Now that we have Spotify playlists, the concept of a split record sounds a little quaint, even though in reality it’s a great way for two bands to quickly fill out a release (plus they’re punk as fuck). At first, a four-way split sounds even more oblique, but in the realm of experimental noise, four different voices converging with different perspectives and distinct takes on an unforgiving, challenging genre presents an engaging cross-section of dramatically left-field experimentation, united by a dark spirit. It’s like the anthology episode of The Simpsons with the steamed hams, but more of a bewildering hellscape.

Anyone following this movement will notice Aaron Turner as the star player here, though there’s plenty of noise royalty; Daniel Menche is a huge player, and Faith Coloccia from the Monolith-favourite Mamiffer makes an appearance on the House of Low Culture track, their first offering in four years. Said track, “The Pervasive Mind“, is typically expansive, creepy and minimalist. It holds back on destructive impulses; instead of raging it seethes, flickers of static emulating agonized breathing.

Caustic Touch‘s three offerings are die-hard classic noise; Merzbow fans are in excellent company here. This is the record at its most destructive and pained, the kind of ear-test-from-hell stuff that defines the harshest extremes of the genre; distended and repulsive, it still knows when to hold back and when to attack. “Coarse Harrowing” is a particularly mortifying track.

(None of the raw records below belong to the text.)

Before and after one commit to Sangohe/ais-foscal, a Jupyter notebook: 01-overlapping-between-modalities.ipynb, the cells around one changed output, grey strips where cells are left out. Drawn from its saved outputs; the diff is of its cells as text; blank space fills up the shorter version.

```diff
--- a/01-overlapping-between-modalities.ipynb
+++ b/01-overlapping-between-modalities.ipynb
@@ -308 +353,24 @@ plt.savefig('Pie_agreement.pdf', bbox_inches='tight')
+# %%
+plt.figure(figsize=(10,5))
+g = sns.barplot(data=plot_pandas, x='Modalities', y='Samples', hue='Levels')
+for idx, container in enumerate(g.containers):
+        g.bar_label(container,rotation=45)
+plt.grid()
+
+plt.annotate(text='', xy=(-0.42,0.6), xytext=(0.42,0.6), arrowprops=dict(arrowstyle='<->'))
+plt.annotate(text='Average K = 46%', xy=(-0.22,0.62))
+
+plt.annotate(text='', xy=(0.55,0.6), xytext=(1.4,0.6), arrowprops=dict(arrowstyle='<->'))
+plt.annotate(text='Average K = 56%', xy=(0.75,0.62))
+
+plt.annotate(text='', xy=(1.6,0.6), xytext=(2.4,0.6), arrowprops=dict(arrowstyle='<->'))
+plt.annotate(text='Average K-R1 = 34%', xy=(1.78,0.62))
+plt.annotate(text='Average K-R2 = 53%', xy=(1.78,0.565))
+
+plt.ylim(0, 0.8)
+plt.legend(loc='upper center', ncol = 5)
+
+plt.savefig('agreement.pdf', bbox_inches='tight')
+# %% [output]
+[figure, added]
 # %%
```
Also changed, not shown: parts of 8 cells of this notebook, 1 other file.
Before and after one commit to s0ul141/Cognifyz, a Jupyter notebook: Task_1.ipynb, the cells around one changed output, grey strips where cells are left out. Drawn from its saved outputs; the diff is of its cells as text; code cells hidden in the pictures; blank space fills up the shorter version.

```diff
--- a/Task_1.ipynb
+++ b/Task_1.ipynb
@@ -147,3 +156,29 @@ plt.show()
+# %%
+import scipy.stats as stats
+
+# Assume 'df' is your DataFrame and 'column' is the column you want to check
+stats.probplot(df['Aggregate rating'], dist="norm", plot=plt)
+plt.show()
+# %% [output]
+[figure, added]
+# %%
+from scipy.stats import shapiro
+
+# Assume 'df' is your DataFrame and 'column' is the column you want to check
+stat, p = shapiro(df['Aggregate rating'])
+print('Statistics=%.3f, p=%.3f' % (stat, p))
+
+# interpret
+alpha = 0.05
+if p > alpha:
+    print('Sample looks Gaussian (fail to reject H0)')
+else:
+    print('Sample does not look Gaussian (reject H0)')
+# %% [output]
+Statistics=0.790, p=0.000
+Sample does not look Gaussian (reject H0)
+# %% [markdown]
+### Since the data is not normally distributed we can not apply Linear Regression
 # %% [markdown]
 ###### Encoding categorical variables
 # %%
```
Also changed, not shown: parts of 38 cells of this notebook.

Daniel Menche‘s contribution pulses and writhes; the most psychedelic and rhythmic track on display by some distance. Throughout the shimmering overtones there’s a steady static hiss, like hearing a distant party on a broken radio. Marking the rough mid-point, this is where the record really starts to expand its sonic pallet.

The EMS track sounds watery and foreboding, then escalates into a complicated, bleepy mess; it’s like ambient Star Trek sounds remixed into something more off-putting. It shifts into different moods; it’s capricious, alternatively bewildering and melodic and pleasant.

There’s a lot to like here. There’s a dazzling range of approaches, philosophies and techniques and it’s cleverly arranged, leaving the deeper, less destructive tracks until much later. Individually, everything is well-balanced. For fans of Aaron Turner’s work adjacent to his genre-defining metal projects, this is a great addition and if you came here because of his star power you’ll leave enriched.

The usual caveats apply; this has a very narrow niche, though as there’s an increasing market and appetite for drone-doom it’s easy to see how the central minimalist philosophies can be carried over into ghostly, spectral noise..

Overall these individual projects sit well with each other, and their exploratory vibe helps connect them despite their sonic differences; the record deeply benefits from taking a measured approach to arrangement and a thoughtful curation. This sits well on a playlist with some of the recent, darkly experimental bands like Xiu Xiu, but after all, it’s sort of a self-contained playlist on its own.

Tom author banner

Comments

comments